The capitalist system is in the throes of the worst financial crisis since the Great Depression. This is the view not only of the billionaire George Soros, but also of the International Monetary Fund, the custodian of the capitalist system, and all the serious capitalist commentators.

After a week of turmoil on financial markets, on Saturday 20 September President Bush said he was proposing to spend $700bn of taxpayers’ money to buy the rotten mortgage assets held by the banks on Wall Street. He said he was doing this to help the average American family with their homes and jobs.

Financial markets in Wall Street, New York, the City of London and all over are in turmoil. In just 24 hours, two out of the four largest investment banks in the US have disappeared. All this confirms what Marxists have always maintained: capitalism does not operate in a smooth and steadily increasing way to progress. It operates violently, lopsidedly, in cycles of boom and slump. Now more banks are set to fail and there will be more misery in the financial markets. Working people are also set to suffer as massive job losses are announced.

Written in August, one year after the beginning of the credit crunch, this article explains how that earthquake in the global financial system has left banks, insurers, pension and municipal funds, hedge funds and private equity companies tottering and falling. Collateral damage has been immense and the after-shocks are still to come.

The Financial Times has hailed the effective takeover of Fannie Mae and Freddie Mac by the US government as “what could become the world’s biggest ever financial bail-out.” Treasury secretary Henry Paulson has promised he will pump in ‘unlimited liquidity.’ Don’t you wish the government would grant you unlimited liquidity? When it comes to the food and fuel bills of the poor and the working class, the British and American governments find that the cupboard is bare. But now it’s not bare. Predictably markets all over the world have breathed a sigh of relief. Fannie and Freddie have effectively been nationalised – and big business thoroughly approves!

Fannie Mae and Freddie Mac may sound like two characters out of the old West, but Fannie Mae is the Federal National Mortgage Association and Freddie Mac is the Federal Home Mortgage Corporation and they're both in big trouble. The big two have liabilities of $5.3trillion outstanding. This is as big as the entire US national debt, which has ballooned under Bush's stewardship.

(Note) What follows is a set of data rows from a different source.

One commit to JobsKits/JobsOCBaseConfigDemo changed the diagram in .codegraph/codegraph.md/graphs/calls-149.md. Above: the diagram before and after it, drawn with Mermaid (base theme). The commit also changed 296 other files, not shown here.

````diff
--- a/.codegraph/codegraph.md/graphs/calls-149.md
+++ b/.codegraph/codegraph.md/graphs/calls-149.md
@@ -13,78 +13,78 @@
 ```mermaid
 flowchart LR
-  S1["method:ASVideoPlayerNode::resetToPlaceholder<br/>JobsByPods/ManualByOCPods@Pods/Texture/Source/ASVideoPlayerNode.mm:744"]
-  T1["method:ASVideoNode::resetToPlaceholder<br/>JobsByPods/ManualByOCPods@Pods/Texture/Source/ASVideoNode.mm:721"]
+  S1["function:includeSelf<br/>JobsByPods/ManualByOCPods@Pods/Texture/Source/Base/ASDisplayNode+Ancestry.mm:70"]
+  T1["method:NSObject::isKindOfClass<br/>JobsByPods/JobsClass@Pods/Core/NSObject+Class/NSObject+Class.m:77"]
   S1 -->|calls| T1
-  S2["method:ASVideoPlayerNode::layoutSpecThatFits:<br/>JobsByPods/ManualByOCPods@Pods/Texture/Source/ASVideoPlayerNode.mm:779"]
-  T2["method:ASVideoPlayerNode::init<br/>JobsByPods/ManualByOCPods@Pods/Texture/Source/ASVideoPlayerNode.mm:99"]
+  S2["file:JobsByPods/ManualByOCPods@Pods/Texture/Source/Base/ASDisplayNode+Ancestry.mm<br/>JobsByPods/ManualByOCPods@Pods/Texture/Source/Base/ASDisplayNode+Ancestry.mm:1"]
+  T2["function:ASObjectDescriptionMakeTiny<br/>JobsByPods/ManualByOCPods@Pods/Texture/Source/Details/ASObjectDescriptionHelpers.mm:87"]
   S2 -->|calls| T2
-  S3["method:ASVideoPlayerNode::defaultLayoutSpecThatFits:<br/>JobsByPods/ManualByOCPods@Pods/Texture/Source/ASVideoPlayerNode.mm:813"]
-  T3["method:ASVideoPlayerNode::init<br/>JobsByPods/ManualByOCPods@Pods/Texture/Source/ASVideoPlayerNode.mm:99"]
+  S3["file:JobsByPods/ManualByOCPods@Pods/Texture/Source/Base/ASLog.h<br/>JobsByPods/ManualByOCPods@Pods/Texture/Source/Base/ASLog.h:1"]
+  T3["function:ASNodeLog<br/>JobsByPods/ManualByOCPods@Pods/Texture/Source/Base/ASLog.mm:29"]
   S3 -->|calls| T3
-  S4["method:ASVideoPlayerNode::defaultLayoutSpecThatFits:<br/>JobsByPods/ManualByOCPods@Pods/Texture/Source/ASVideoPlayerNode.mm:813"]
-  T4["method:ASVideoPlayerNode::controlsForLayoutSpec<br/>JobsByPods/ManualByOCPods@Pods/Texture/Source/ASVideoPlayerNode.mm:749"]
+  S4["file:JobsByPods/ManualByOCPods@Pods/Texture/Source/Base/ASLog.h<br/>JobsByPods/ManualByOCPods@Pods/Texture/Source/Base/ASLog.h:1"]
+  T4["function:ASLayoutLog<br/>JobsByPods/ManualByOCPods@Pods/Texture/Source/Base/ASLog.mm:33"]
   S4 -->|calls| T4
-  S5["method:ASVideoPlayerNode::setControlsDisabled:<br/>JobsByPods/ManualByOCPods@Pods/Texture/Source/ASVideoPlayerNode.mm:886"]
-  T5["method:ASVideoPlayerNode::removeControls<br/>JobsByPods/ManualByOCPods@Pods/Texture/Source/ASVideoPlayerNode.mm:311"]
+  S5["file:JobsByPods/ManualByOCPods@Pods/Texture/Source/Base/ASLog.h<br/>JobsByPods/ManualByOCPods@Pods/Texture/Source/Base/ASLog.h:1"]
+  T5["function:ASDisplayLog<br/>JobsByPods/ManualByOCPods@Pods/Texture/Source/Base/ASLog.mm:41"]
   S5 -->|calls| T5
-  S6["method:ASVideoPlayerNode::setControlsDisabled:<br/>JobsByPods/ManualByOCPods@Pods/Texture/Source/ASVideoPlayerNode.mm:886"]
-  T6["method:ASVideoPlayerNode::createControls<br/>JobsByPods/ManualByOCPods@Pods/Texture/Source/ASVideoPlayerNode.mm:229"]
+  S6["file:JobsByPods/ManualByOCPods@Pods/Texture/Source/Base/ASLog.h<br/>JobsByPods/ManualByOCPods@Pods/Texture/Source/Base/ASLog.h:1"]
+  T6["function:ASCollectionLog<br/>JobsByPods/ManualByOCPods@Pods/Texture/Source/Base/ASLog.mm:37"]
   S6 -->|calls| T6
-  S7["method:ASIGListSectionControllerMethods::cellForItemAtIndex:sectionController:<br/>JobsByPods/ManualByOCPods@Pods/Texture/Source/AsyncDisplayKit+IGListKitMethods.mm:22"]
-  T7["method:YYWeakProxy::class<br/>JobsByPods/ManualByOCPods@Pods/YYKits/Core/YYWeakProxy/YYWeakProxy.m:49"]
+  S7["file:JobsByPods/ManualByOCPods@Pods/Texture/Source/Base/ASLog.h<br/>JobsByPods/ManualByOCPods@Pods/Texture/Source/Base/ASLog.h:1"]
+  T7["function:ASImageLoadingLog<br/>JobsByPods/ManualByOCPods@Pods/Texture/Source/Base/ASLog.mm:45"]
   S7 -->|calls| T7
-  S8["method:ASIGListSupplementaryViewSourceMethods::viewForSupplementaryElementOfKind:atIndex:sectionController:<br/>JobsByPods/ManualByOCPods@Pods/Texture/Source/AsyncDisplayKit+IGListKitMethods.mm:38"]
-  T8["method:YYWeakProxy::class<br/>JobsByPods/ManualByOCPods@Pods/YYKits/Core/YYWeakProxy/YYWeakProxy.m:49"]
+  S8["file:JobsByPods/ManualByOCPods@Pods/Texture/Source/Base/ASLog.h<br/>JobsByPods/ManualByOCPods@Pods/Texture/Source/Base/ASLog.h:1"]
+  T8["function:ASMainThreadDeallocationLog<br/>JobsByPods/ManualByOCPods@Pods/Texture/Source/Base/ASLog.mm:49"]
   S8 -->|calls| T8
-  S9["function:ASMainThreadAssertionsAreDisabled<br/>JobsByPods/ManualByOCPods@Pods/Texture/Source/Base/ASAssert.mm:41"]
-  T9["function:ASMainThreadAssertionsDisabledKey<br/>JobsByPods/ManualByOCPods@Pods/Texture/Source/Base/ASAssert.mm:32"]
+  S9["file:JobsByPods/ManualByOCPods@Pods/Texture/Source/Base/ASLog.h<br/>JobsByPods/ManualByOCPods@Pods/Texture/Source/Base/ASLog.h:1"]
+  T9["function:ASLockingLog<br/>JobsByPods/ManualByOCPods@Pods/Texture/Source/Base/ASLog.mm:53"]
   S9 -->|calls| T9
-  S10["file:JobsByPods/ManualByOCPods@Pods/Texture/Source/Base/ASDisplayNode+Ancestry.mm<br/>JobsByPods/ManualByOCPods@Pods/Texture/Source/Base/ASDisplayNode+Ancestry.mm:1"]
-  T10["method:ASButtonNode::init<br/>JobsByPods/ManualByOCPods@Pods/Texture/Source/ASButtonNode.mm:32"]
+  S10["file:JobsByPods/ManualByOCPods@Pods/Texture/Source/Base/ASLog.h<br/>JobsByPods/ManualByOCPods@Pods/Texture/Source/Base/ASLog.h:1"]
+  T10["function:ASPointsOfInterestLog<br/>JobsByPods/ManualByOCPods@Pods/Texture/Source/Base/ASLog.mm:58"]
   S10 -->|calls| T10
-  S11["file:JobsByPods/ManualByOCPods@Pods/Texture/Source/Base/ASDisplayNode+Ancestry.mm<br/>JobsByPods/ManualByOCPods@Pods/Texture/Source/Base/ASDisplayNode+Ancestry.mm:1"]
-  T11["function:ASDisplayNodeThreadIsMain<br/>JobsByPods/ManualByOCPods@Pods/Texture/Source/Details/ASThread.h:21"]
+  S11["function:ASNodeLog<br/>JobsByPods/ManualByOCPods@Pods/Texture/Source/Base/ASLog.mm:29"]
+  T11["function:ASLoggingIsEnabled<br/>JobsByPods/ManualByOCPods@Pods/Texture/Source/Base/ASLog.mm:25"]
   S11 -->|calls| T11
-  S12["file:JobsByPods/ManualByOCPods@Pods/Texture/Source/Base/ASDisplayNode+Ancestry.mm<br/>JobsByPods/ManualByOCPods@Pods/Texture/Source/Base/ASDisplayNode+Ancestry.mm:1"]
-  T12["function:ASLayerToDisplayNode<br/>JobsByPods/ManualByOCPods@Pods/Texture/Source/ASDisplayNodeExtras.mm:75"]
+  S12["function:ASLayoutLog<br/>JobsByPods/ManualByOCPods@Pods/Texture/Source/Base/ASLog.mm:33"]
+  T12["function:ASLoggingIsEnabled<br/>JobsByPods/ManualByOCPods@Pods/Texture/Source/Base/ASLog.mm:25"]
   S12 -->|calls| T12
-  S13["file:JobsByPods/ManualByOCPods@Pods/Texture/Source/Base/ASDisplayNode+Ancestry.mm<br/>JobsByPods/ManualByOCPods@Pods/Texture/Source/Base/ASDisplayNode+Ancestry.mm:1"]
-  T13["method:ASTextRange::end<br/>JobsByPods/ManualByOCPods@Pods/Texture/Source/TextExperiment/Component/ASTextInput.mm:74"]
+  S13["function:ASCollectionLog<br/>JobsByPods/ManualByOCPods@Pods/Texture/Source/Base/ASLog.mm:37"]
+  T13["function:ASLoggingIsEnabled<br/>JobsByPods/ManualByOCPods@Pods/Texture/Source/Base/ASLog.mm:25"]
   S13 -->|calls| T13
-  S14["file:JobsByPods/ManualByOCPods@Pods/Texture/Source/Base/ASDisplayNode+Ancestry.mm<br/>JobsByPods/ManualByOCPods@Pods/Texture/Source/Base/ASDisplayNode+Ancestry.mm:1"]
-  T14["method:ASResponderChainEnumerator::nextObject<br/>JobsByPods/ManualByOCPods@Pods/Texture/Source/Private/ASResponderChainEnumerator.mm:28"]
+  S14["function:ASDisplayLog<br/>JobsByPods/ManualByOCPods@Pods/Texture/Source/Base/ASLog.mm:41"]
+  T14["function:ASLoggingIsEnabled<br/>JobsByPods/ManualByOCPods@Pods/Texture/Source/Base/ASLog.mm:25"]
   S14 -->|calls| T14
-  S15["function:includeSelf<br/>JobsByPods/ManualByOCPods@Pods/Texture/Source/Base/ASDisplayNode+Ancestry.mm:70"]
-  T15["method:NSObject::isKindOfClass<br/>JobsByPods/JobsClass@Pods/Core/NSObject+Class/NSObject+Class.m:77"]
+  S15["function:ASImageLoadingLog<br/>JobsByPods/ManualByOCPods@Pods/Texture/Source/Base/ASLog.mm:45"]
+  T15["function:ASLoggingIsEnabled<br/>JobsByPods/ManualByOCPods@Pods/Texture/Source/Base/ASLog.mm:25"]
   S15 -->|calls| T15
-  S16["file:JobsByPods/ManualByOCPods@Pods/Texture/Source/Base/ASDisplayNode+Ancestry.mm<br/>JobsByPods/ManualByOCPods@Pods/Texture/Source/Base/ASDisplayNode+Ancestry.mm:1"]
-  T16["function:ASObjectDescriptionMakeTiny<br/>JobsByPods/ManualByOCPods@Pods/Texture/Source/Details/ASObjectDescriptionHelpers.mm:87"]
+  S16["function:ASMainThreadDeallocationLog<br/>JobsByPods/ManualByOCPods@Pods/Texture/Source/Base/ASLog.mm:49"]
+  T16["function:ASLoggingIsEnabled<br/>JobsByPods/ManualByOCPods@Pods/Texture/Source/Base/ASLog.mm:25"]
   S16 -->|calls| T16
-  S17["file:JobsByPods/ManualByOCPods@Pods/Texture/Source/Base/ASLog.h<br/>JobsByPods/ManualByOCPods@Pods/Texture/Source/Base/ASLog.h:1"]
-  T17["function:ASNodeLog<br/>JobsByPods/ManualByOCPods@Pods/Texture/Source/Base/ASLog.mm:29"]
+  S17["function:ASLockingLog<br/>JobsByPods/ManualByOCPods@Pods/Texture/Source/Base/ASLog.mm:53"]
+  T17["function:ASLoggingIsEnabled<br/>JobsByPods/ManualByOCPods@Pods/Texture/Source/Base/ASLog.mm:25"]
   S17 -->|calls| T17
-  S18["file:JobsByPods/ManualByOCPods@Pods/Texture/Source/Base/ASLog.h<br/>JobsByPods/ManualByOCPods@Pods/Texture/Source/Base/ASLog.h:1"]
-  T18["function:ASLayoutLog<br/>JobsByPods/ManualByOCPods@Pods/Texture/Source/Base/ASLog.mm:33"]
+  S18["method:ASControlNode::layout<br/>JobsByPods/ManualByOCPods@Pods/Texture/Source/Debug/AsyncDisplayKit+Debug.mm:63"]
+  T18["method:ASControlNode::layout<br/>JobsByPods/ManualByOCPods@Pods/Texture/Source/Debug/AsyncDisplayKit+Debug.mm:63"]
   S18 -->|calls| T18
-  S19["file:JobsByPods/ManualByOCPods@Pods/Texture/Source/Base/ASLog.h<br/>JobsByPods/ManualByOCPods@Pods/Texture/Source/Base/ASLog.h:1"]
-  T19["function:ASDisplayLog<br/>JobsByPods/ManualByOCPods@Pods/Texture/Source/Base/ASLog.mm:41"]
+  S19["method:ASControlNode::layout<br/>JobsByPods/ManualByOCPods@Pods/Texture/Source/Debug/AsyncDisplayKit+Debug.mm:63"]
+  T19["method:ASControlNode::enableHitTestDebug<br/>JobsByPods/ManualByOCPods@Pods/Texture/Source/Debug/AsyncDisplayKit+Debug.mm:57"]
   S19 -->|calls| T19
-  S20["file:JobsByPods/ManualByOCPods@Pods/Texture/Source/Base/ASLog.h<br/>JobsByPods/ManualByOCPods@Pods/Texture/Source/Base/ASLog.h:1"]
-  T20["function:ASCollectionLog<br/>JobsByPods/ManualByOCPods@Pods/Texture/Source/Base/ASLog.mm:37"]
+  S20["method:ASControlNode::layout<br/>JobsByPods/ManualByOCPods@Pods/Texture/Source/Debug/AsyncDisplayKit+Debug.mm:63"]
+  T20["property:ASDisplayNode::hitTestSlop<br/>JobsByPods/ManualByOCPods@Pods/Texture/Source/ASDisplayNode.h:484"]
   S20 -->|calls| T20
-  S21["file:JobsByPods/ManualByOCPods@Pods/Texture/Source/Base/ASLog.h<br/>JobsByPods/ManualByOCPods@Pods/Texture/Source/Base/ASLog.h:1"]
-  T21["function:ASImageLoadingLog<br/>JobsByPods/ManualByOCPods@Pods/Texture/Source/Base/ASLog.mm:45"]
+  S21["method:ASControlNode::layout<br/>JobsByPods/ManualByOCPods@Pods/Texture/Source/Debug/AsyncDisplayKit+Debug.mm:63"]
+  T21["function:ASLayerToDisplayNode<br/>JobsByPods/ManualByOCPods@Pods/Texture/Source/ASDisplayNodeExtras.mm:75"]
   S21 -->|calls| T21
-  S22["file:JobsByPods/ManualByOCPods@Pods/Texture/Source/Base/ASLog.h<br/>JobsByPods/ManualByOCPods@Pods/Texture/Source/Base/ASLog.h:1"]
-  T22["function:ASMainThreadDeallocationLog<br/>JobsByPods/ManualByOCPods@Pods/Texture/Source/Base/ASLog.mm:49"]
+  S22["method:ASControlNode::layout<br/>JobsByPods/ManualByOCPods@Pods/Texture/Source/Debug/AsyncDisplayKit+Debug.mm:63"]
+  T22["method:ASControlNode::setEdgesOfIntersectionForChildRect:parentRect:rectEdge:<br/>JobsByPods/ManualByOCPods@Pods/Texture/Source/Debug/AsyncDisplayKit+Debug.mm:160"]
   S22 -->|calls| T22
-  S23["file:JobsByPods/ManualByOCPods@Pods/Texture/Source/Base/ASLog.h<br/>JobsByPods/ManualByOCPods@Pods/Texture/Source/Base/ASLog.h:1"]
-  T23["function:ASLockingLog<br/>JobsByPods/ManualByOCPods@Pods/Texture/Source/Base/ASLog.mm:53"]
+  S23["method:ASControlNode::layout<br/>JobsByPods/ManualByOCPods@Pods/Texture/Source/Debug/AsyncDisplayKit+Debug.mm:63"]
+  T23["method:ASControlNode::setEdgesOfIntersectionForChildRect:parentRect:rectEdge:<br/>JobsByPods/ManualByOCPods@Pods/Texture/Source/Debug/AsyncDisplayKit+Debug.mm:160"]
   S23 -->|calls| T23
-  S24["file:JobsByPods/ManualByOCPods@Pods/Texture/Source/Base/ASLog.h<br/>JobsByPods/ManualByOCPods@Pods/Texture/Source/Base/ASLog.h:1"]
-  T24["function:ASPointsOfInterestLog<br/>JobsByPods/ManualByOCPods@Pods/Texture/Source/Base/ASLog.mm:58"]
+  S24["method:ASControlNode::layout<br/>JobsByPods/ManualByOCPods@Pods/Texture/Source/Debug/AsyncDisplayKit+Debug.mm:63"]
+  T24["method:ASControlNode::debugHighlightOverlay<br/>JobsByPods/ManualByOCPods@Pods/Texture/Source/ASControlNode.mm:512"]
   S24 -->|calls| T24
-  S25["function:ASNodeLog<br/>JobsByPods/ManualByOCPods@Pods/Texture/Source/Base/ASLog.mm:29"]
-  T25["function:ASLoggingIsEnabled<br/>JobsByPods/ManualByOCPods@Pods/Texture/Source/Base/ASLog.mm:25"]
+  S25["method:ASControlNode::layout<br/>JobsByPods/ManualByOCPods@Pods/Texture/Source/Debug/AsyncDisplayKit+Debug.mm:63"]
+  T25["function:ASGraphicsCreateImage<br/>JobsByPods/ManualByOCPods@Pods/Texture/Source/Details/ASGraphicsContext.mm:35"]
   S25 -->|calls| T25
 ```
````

Hedge funds are in the news again. They don't much like being in the public gaze. We wonder why. Does their speculation cause prices to go up? Do they drive firms into bankruptcy so workers lose their jobs? These are the questions being asked. Let's see what they get up to.

The immediate cause of the sliding dollar is not far to seek. It’s the US deficit with the rest of the world. Last year the USA imported nearly twice as much as it exported. Their current account deficit stands at 6% of national income. If a country is spending more than it’s earning, then it has to pay for the difference.

Under capitalism if there is no profit, there is no production even if people need things or services. Therefore, over the last 25 years there has been a massive expansion of the unproductive sectors of the capitalist economy, i.e. a massive increase in fictitious capital. This is now expressing itself in what may be the worst crisis for more than 30 years.

Last month 100,000 American private sector workers lost their jobs. This is the third monthly rise in the unemployment figures in a row. Everything indicates that the USA is now in recession. As it is the biggest single market in the world, this will inevitably have a big impact on the rest of the world.

Last Thursday it was Carlyle Capital Corporation. On Friday it was the turn of Bear Stearns, the fifth largest bank in the USA. The American Central Bank, the Fed, is due to meet this week to talk about interest rates. Most likely they will cut them again. The trouble is, the more they slash rates the more people can smell the fear.

Republication of the article is timely. In 2007 the sub-prime mortgage bubble finally burst. The financial crisis has already had a knock-on effect on the banks through the credit crunch. The capitalist world stands on the threshold of recession.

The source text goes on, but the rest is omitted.